The Thinking Man’s Copper
Merlin At War by Mark Ellis is the third book in the thrilling D.C.I. Frank Merlin series that has gripped me from the start. The books can each be read as a stand-alone but I would recommend reading them in order for maximum enjoyment.
In this book we catch up with Frank Merlin in the summer of 1941 as he continues to investigate crimes against the backdrop of World War II.
Merlin At War sees murder, fraud, spies, double agents and a botched abortion. Good and bad men alike are lost either to crime or war. Merlin At War is a fabulous crime suspense.
Mark Ellis has created a complex interwoven plot that crosses continents – England, France, Argentina – to name but a few. It is all very intriguing, keeping the reader on their toes and guessing. D.C.I. Frank Merlin is definitely a thinking man’s copper.
Seeking The Truth
Stalin’s Gold by Mark Ellis is a thrilling historical suspense. It is the second book in the DCI Frank Merlin series which is marvellous. It can be read as a stand-alone.
The setting is mainly in London in 1940 at the height of the Blitz. The reader witnesses the continual destruction night after night by the Luftwaffe. The British bulldog spirit is strong as the people stand firm.
Alongside the crime of looting stands murder and a mystery to solve. Frank Merlin is thorough at his job, a steadfast English detective who endears himself to the reader.
The reader also gets a glimpse into the character of Stalin. He was an evil dictator who would always have the last word.
Princes Gate by Mark Ellis is a thrilling historical political crime suspense that captured my interest from the start. It is the first book in the DCI Frank Merlin series which promises to be fabulous.
The action is set in London in 1940 around the American Embassy and Whitehall. Tension is heightened as no one knows when the phony war will break. Familiar names crop up from time to time adding an air of authenticity to the novel as the reader wonders, could this actually be true?
Comprehensive descriptions from Mark Ellis enable the reader to experience the story.

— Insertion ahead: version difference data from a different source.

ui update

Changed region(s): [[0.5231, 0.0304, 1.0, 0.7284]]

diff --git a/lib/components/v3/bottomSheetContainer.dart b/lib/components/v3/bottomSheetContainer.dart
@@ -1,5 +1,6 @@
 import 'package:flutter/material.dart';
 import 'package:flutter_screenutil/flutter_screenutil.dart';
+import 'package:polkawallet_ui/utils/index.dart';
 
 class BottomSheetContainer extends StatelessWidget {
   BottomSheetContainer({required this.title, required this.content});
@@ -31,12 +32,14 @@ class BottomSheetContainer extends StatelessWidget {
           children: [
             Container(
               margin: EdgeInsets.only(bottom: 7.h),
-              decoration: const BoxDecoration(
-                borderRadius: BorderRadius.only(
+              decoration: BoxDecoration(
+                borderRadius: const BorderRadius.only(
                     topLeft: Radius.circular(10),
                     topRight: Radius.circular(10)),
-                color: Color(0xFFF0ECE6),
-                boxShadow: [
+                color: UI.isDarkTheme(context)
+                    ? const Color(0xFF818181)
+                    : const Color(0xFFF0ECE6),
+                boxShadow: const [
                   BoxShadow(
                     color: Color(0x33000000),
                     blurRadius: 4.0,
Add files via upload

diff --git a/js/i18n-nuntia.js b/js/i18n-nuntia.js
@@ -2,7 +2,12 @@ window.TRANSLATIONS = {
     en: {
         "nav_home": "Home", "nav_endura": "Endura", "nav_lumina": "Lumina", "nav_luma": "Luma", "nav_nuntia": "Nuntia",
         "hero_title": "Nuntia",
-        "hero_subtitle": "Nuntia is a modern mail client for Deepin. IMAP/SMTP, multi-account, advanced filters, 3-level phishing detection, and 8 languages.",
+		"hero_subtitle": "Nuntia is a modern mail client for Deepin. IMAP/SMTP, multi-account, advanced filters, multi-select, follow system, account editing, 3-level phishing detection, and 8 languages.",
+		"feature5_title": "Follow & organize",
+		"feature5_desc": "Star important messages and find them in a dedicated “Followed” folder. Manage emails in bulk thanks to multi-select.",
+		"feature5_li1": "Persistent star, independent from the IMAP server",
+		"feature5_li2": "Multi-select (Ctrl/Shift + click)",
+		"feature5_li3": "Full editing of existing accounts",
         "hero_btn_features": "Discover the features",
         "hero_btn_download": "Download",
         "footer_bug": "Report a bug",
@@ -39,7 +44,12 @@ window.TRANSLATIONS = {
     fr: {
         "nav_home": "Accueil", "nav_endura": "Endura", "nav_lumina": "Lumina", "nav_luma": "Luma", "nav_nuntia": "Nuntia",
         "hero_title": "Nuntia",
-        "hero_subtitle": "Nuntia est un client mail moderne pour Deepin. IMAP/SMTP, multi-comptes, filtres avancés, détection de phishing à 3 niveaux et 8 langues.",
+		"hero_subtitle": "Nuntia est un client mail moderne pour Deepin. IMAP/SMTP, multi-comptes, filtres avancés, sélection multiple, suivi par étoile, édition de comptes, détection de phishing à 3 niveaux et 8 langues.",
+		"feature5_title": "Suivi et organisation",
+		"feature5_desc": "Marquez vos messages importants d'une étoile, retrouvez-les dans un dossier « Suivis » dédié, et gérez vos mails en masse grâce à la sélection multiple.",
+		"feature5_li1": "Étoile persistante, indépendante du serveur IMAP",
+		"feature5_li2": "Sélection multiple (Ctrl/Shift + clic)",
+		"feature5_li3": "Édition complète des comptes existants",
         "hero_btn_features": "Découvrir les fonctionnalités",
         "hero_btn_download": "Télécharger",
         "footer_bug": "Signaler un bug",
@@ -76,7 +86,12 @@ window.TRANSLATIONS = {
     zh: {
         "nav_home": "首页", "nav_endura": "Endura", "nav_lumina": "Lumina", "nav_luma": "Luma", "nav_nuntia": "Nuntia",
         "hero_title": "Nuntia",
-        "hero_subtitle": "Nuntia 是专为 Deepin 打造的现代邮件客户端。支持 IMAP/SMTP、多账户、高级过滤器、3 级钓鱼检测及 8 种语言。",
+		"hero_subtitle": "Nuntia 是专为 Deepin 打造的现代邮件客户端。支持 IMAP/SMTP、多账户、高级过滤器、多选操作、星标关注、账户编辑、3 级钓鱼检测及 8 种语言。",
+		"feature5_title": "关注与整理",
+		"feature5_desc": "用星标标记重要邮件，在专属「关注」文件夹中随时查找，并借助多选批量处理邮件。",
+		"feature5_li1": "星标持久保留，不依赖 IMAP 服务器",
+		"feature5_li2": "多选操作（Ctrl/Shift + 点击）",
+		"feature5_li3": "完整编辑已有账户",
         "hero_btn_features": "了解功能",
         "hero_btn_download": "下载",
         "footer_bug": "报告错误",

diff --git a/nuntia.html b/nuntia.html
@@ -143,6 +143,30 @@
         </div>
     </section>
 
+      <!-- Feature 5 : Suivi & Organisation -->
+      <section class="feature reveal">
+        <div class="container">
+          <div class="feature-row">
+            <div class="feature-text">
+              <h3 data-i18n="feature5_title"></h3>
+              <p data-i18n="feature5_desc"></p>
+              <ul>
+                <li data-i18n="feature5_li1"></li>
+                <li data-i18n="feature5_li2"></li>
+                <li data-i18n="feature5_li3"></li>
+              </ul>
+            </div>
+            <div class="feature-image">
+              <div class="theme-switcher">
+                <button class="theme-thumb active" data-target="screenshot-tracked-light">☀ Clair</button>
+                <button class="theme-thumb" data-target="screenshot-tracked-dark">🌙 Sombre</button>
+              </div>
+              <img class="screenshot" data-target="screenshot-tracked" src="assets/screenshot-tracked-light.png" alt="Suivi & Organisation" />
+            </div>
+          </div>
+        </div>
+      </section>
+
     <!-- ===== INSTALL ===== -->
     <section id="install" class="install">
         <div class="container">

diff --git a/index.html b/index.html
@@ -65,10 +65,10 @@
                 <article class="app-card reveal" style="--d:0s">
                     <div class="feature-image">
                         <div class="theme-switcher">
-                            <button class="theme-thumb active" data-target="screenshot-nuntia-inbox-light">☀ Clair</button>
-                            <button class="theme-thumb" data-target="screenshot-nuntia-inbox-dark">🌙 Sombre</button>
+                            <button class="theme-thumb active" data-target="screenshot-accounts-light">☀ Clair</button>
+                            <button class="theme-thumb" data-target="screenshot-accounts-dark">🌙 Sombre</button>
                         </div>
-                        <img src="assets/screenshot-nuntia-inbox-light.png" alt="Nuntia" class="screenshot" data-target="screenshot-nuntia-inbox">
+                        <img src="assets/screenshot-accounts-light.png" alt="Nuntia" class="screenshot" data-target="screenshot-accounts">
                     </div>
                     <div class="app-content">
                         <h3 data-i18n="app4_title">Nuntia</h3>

We ‘walk’ through the unlit streets of wartime London beside the characters. We ‘see’ what they see.
Frank Merlin, the main character, is likable and realistic. He has a caring nature and a fatherly air, and the reader trusts him. He reminded me of Inspector Morse. He is a thinking man’s copper.